Grim reality sets in as ‘Golden Week’ tourists steer clear of quake-hit Unesco World Heritage Site Jiuzhaigou
Some restaurant and hotel operators are considering cutting their losses and leaving – if they haven’t already
This time last year, Zhuoma was busy preparing yak meat, fried potatoes and butter tea for all the holidaymakers wanting to sample some hearty Tibetan fare at her restaurant near the Jiuzhaigou National Park.
But after a magnitude 7 earthquake struck the mountainous area in Sichuan province in early August, it has been the quietest “Golden Week” holiday she has seen in a decade.
So much so that Zhuoma – who has run the A Bu Lu Zi Tibetan Restaurant for 13 years – decided to take a break herself and go to Yunnan province with her family.
“It’s just too quiet down here,” Zhuoma said.
Her trip is one of an estimated 701 million being made across the country during the extended National Day break from October 1 to 8. Tourism revenues for the period were expected to rise 12.2 per cent from last year to hit some 590 billion yuan (US$88.68 billion).
But for those who usually make their living from tourists in Jiuzhaigou, the holiday is a reminder of their long road to recovery. The national park – a Unesco World Heritage Site famous for its otherworldly beauty – has been closed to the public since the earthquake, which claimed 25 lives and injured 525 people.
Once one of the most popular tourist attractions on the mainland, it is expected to be closed for the next one to three years and it will have to be re-evaluated by Unesco, Xinhua reported. It was still undergoing risk assessment and repairs, with full restoration work yet to begin, the report said.
In the tourist town of Zhangzha, near the epicentre of the quake, most locals had already returned to their homes by the end of September, Zhuoma said, and they continued to endure aftershocks.
Some grocery stores were operating, although many locals were surviving by growing their own vegetables.
Known for its waterfalls and iridescent lakes that shimmer against a backdrop of deciduous forests and snow-capped mountains, the landscape of the famous park has also changed.
Sparkling Lake, for example, one of its most popular locations for taking selfies and holiday snaps, is now significantly smaller.
Some are concerned about whether tourism in the area will recover.
“I’m worried about when our business will improve,” Zhuoma said. “No one knows when the park will open again. For now, I’ll stay put. But I’m not ruling out the possibility that I might have to go somewhere else to start a business.”

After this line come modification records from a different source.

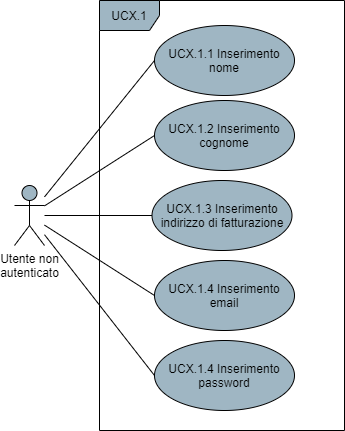
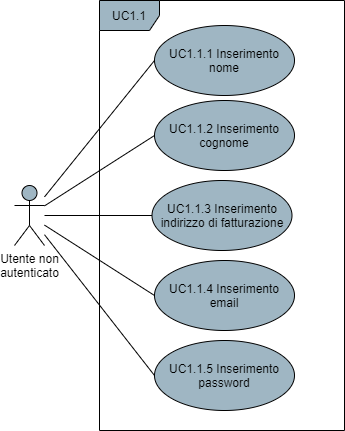
modificate immagini, aggiornato registro modifiche, indici per tabelle e figure

diff --git a/DocumentazioneEsterna/AnalisiDeiRequisiti/res/DiarioModifiche.tex b/DocumentazioneEsterna/AnalisiDeiRequisiti/res/DiarioModifiche.tex
@@ -15,7 +15,7 @@
 \textbf{Descrizione}\\
 \endhead
 
-0.0.5 & 2021-01-04 & \MB & \analProg & Stesura UCX \\
+0.0.6 & 2021-01-04 & \MB & \analProg & Stesura UC1, UC2, UC6, UC8, UC13, UC14 \\
 0.0.5 & 2021-01-02 & \GB & \analProg & Stesura da \S{3.2.64} a \S{4.3} \\
 0.0.4 & 2020-12-26 & \MB & \analProg & Stesura requisiti (\S{4}) \\
 0.0.3 & 2020-12-24 & \MB & \analProg & Aggiunta introduzione e struttura a \S{4} \\

diff --git a/DocumentazioneEsterna/AnalisiDeiRequisiti/AnalisiDeiRequisiti.tex b/DocumentazioneEsterna/AnalisiDeiRequisiti/AnalisiDeiRequisiti.tex
@@ -15,6 +15,11 @@
 \newpage
 \tableofcontents
 \newpage
+\listoffigures
+\newpage
+\listoftables
+\newpage
+
 
 \input{res/Introduzione/introduzione}
 
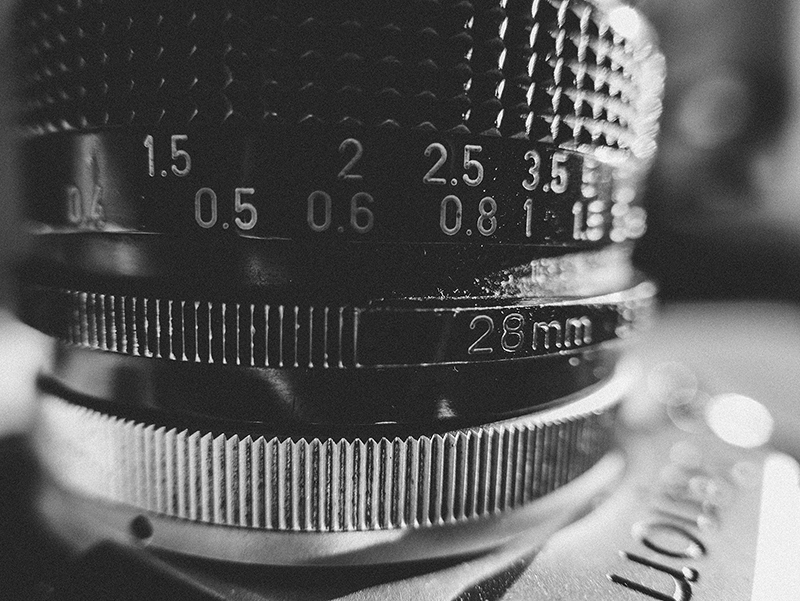
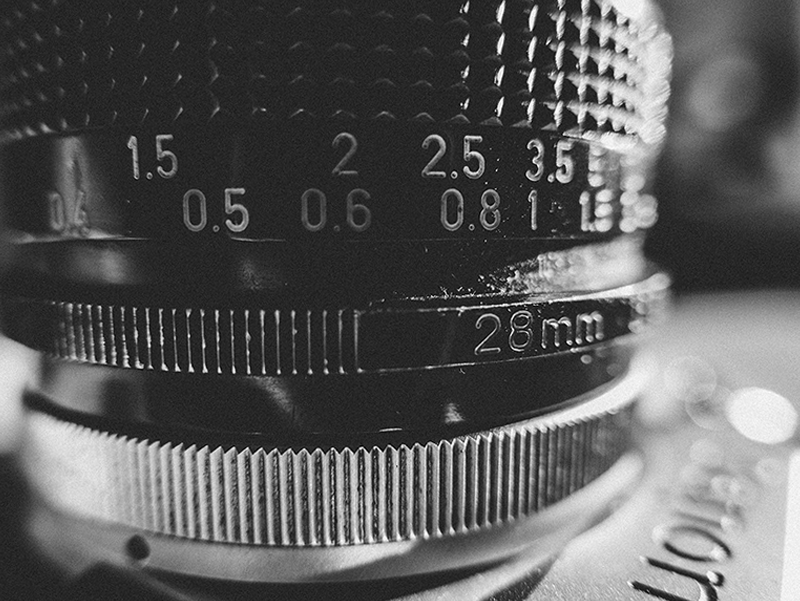
modified lens img and corrected join the tribe section

diff --git a/index.html b/index.html
@@ -18,7 +18,7 @@
   		<div class="container py-2">
 		   	<h1 class="main-title pl-1 pr-1">It's All About The UX</h1>
 		    <p class="sub-title mt-3">The devil is in the detail. That's the reason why I prefer to keep it simple.</p>
-		</div>		
+		</div>
 
 
 		<div class="container py-2">
@@ -66,7 +66,7 @@
 
 			<!-- Motivation -->
 			<h1 class="my-3">Why I want to join the tribe?</h1>
-			<p>Last year I was chatting with a friend, who currently live in Singapore, and she brought out of nowhere this new term <em>Growth Hacking</em>. Since that exact moment I started goolgling it and searching for more till I found this cool website called <em>Growth Tribe</em>. I'll be honest, I've hesitated a little bit before to apply for the 3-month academy but then I though <em>"I'm 26, I have a job in a big company but I know I can do more for me and my community"</em> so I quit my main job and kept working on the startup I'm running with some duedes. While developing the marketing strategy for users acuisition that term (Growth Hacking) came to my mind and I knew I should've be part of the tribe to help growth our company (and many others why not?).</p>
+			<p>Last year I was chatting with a friend, who currently live in Singapore, and she brought out of nowhere this new term <em>Growth Hacking</em>. Since that exact moment I started goolgling it and searching for more till I found this cool website called <em>Growth Tribe</em>. I'll be honest, I've hesitated a little bit before to apply for the 3-month academy but then I though <em>"I'm 26, I have a job in a big company but I know I can do more for me and my community"</em> so I quit my main job and kept working on the startup I'm running with some dudes. While developing the marketing strategy for users acuisition that term (Growth Hacking) came to my mind and I knew I should've be part of the tribe to help growth our company (and many others why not?).</p>
 
 			<!-- Why me -->
 			<div class="row">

Many hotel operators have already abandoned their businesses and moved on.
Wang Peijiang decided to cut his losses and close his Jiuzhai Fairy Tale Boutique Hotel, which is about 15 minutes’ walk from the national park. Instead he has opened a new hotel near Mount Emei, another popular tourist attraction in Sichuan.
At the Jiuzhai Sea View Hotel meanwhile, one employee who stayed on after the earthquake said he had been transferred to Guangzhou about a month ago because the hotel owner decided to temporarily close up.
Devoid of tourists and with the rebuilding effort barely begun, Jiuzhaigou is a starkly different place from a year ago. Then, over 209,000 tourists visited during the National Day holiday – with a daily peak of more than 40,000.
That amounts to a loss of about 46 million yuan on national park ticket revenues alone for that period, based on the entry price of 220 yuan.
In fact, the service industry accounts for about two-thirds of the economy in Jiuzhaigou, according to the county’s economic yearbook. Last year, more than 7.2 million people visited the county – with 5 million of them going to the park – generating over 9 billion yuan in revenue.
Some 13,000 people lost their jobs because of the earthquake, Xinhua reported.
After the earthquake, Wang provided free accommodation and food at his hotel for soldiers who were there for the rescue operation, as well as for media covering the story.
“But now they’re gone, and I need to move on,” he said.